The Port of Los Angeles also announced plans to start an ESI program later this year. The Ports of Bremen and Hamburg are also in the process of developing programs. Since this conference, two additional ports have come forward to announce their planned participation: the Ports of Kiel and Wilhelmshaven.

The ESI identifies seagoing ships that perform better in reducing air emissions than required by the current emission standards of the International Maritime Organization. The ESI is based on the amount of nitrogen oxide (NOx), sulphur oxide (SOx) and greenhouse gases that are released by a ship.

The index is intended to be used by ports to reward ships when they participate in the ESI and will promote clean ships, but can also be used by shippers and ship owners as their own promotional instrument. It should be noted that while ESI will provide a total score, the rewards can either be based on that total or on each of its constituent parts separately. The program is completely voluntary and WPCI hopes that the global port community will assume its role in improving the maritime and port environment. Finally all stakeholders in maritime transport can use the ESI as a means to improve their environmental performance and as an instrument to reach their sustainability goals.

For more information on ESI, see www.environmentalshipindex.org


WPCI Carbon Footprint Theme Releases Carbon Calculator

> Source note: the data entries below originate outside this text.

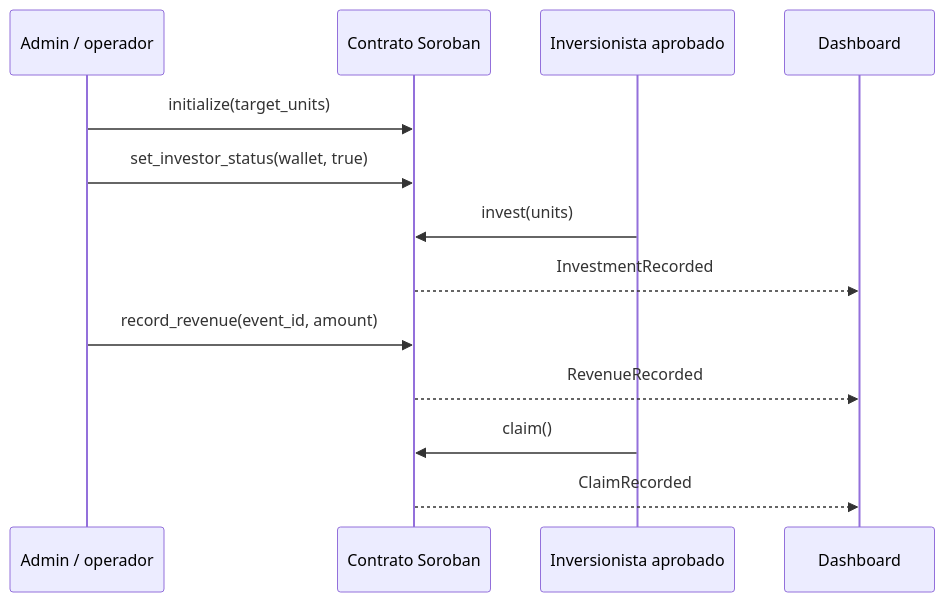
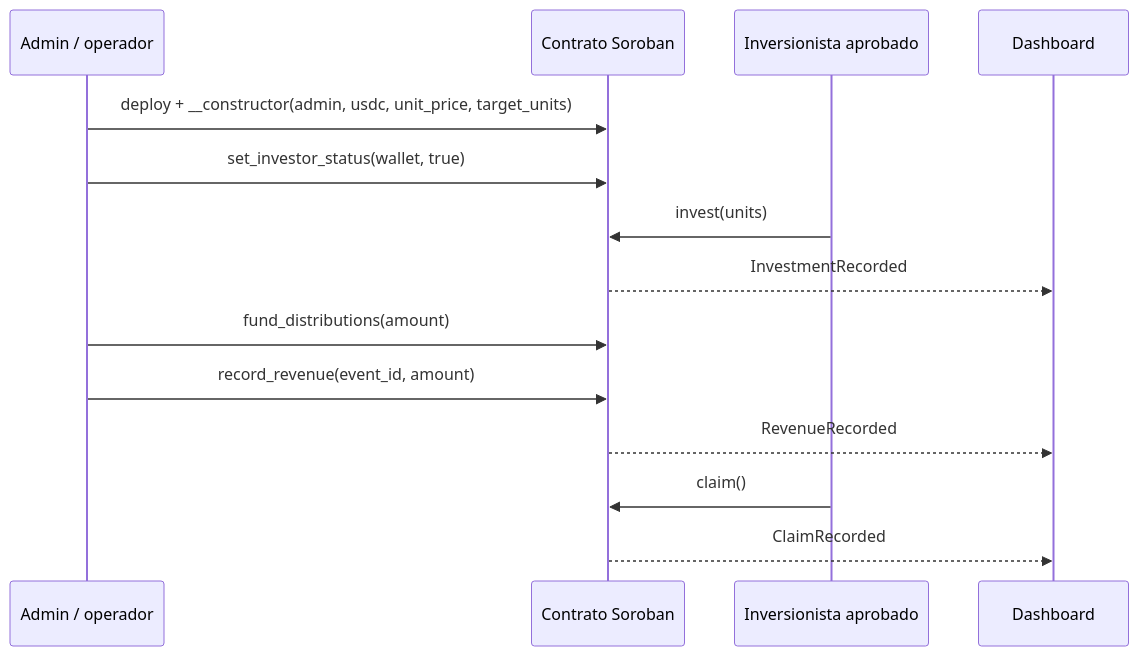
One commit to giano-montano/minka-capital changed the diagram in README.md. Above: the diagram before and after it, drawn with Mermaid. The commit also changed other lines of this file and 4 other files, not shown here.

````diff
--- a/README.md
+++ b/README.md
@@ -19,16 +19,17 @@
 ```mermaid
 sequenceDiagram
     participant A as Admin / operador
     participant C as Contrato Soroban
     participant I as Inversionista aprobado
     participant D as Dashboard
 
-    A->>C: initialize(target_units)
+    A->>C: deploy + __constructor(admin, usdc, unit_price, target_units)
     A->>C: set_investor_status(wallet, true)
     I->>C: invest(units)
     C-->>D: InvestmentRecorded
+    A->>C: fund_distributions(amount)
     A->>C: record_revenue(event_id, amount)
     C-->>D: RevenueRecorded
     I->>C: claim()
     C-->>D: ClaimRecorded
 ```
````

May 13, 2011
Los Angeles, CA, USA


Carbon Footprinting Document

As a follow-up to the Carbon Footprinting for Ports Guidance Document, released June 2010, the Carbon Footprinting theme of the WPCI has released an interactive carbon calculator for Port municipal sources. This calculator allows ports to estimate their carbon footprint by entering annual fuel and electricity consumption by source. The calculator also has a feature that allows ports to explore greenhouse gas emission reductions that would be gained through the use of alternative energy sources. This calculator focuses on sources that are directly controlled by the port, commonly known as Scope 1 (direct) and Scope 2 (direct electrical purchases) emissions.

Feedback on this calculator tool is encouraged and will be used to refine and develop the tool for additional applications, including potential Scope 3 (tenant) emissions. Please send questions and/or comments to Lisa Wunder at the Port of Los Angeles, lwunder@portla.org.

English Unit Version Metric Unit Version